This article is part of a series entitled “Ubuntu Beginners”, which walks new users through basic Desktop and Command Line usage. This article will detail how to change the Ubuntu screensaver, using the graphical interface. Included below are GNOME, and KDE.
Change Screensaver – GNOME
Ubuntu’s default screensaver is a blank screen, activated after five minutes of inactivity. If you’d like to change the screensaver, the inactivity timeout, or other settings, you can find out how below. I’ve included screenshots for navigating to, managing and updating your screensaver in Ubuntu.
You can now change your preferences in the Screensaver Preferences utility. This allows you to change the screensaver, update the idle timeout, lock or don’t lock the screen, etc.
Finally, update the settings to reflect your preferences. Select a different screensaver from the list on the left, update the idle time, or lock the screen when the screensaver is active.
Change Screensaver – KDE
The screensaver settings in KDE are contained within the System Settings utility. You can launch this tool by clicking the Kickoff menu (bottom-left, on your bottom taskbar) and selecting System Settings.
From here you’ll want to select the ‘Desktop’ option. Screensaver preferences are held under the general Desktop settings.
The Desktop settings will then allow you to change the screensaver preferences. You’ll need to select ‘Screensaver’ from the list of options on the left side.
Updating the screensaver preferences in either of these major Desktop environments is a piece of cake. Simply navigate to the screensaver utility, select the screensaver of your choice and you’re set! Both of these environments also allow for security preferences, such as locking the screen when the screensaver is activated and requiring a password to unlock.

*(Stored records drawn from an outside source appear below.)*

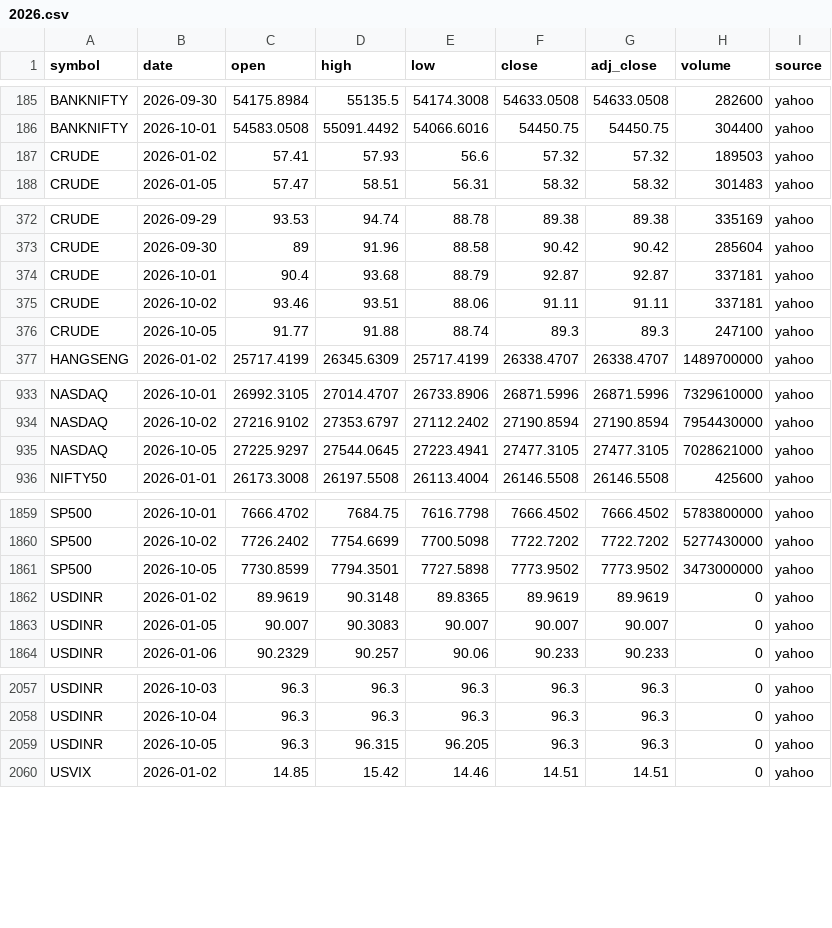
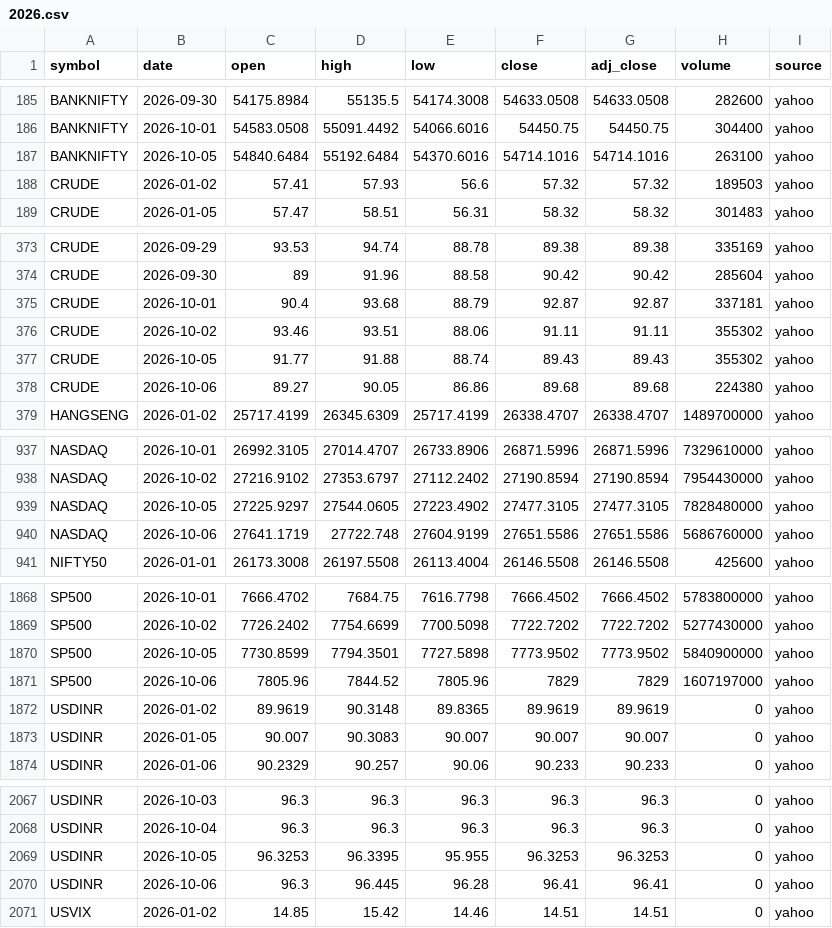
Before and after one commit to san1eev1/Stock-predictor, a CSV file: indices/2026.csv, drawn as a sheet; only a part is shown, gaps mark what is left out; the diff covers the shown part only.

```diff
--- a/indices/2026.csv
+++ b/indices/2026.csv
@@ -186,2 +186,3 @@ BANKNIFTY,2026-09-30,54175.8984,55135.5,54174.3008,54633.0508,54633.0508,282600,
 BANKNIFTY,2026-10-01,54583.0508,55091.4492,54066.6016,54450.75,54450.75,304400,yahoo
+BANKNIFTY,2026-10-05,54840.6484,55192.6484,54370.6016,54714.1016,54714.1016,263100,yahoo
 CRUDE,2026-01-02,57.41,57.93,56.6,57.32,57.32,189503,yahoo
@@ -374,4 +375,5 @@ CRUDE,2026-09-30,89,91.96,88.58,90.42,90.42,285604,yahoo
 CRUDE,2026-10-01,90.4,93.68,88.79,92.87,92.87,337181,yahoo
-CRUDE,2026-10-02,93.46,93.51,88.06,91.11,91.11,337181,yahoo
-CRUDE,2026-10-05,91.77,91.88,88.74,89.3,89.3,247100,yahoo
+CRUDE,2026-10-02,93.46,93.51,88.06,91.11,91.11,355302,yahoo
+CRUDE,2026-10-05,91.77,91.88,88.74,89.43,89.43,355302,yahoo
+CRUDE,2026-10-06,89.27,90.05,86.86,89.68,89.68,224380,yahoo
 HANGSENG,2026-01-02,25717.4199,26345.6309,25717.4199,26338.4707,26338.4707,1489700000,yahoo
@@ -934,3 +938,4 @@ NASDAQ,2026-10-01,26992.3105,27014.4707,26733.8906,26871.5996,26871.5996,7329610
 NASDAQ,2026-10-02,27216.9102,27353.6797,27112.2402,27190.8594,27190.8594,7954430000,yahoo
-NASDAQ,2026-10-05,27225.9297,27544.0645,27223.4941,27477.3105,27477.3105,7028621000,yahoo
+NASDAQ,2026-10-05,27225.9297,27544.0605,27223.4902,27477.3105,27477.3105,7828480000,yahoo
+NASDAQ,2026-10-06,27641.1719,27722.748,27604.9199,27651.5586,27651.5586,5686760000,yahoo
 NIFTY50,2026-01-01,26173.3008,26197.5508,26113.4004,26146.5508,26146.5508,425600,yahoo
@@ -1860,3 +1869,4 @@ SP500,2026-10-01,7666.4702,7684.75,7616.7798,7666.4502,7666.4502,5783800000,yaho
 SP500,2026-10-02,7726.2402,7754.6699,7700.5098,7722.7202,7722.7202,5277430000,yahoo
-SP500,2026-10-05,7730.8599,7794.3501,7727.5898,7773.9502,7773.9502,3473000000,yahoo
+SP500,2026-10-05,7730.8599,7794.3501,7727.5898,7773.9502,7773.9502,5840900000,yahoo
+SP500,2026-10-06,7805.96,7844.52,7805.96,7829,7829,1607197000,yahoo
 USDINR,2026-01-02,89.9619,90.3148,89.8365,89.9619,89.9619,0,yahoo
@@ -2058,3 +2068,4 @@ USDINR,2026-10-03,96.3,96.3,96.3,96.3,96.3,0,yahoo
 USDINR,2026-10-04,96.3,96.3,96.3,96.3,96.3,0,yahoo
-USDINR,2026-10-05,96.3,96.315,96.205,96.3,96.3,0,yahoo
+USDINR,2026-10-05,96.3253,96.3395,95.955,96.3253,96.3253,0,yahoo
+USDINR,2026-10-06,96.3,96.445,96.28,96.41,96.41,0,yahoo
 USVIX,2026-01-02,14.85,15.42,14.46,14.51,14.51,0,yahoo
```
Also changed, not shown: 7 added rows elsewhere in this file, 7 other files.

Your article was very helpful, but it left out the the only step I needed to know: How do I get to the Gnome Screensaver Preferences page? I’m sure this is obvious once you know it, but almost by definition, beginner’s don’t.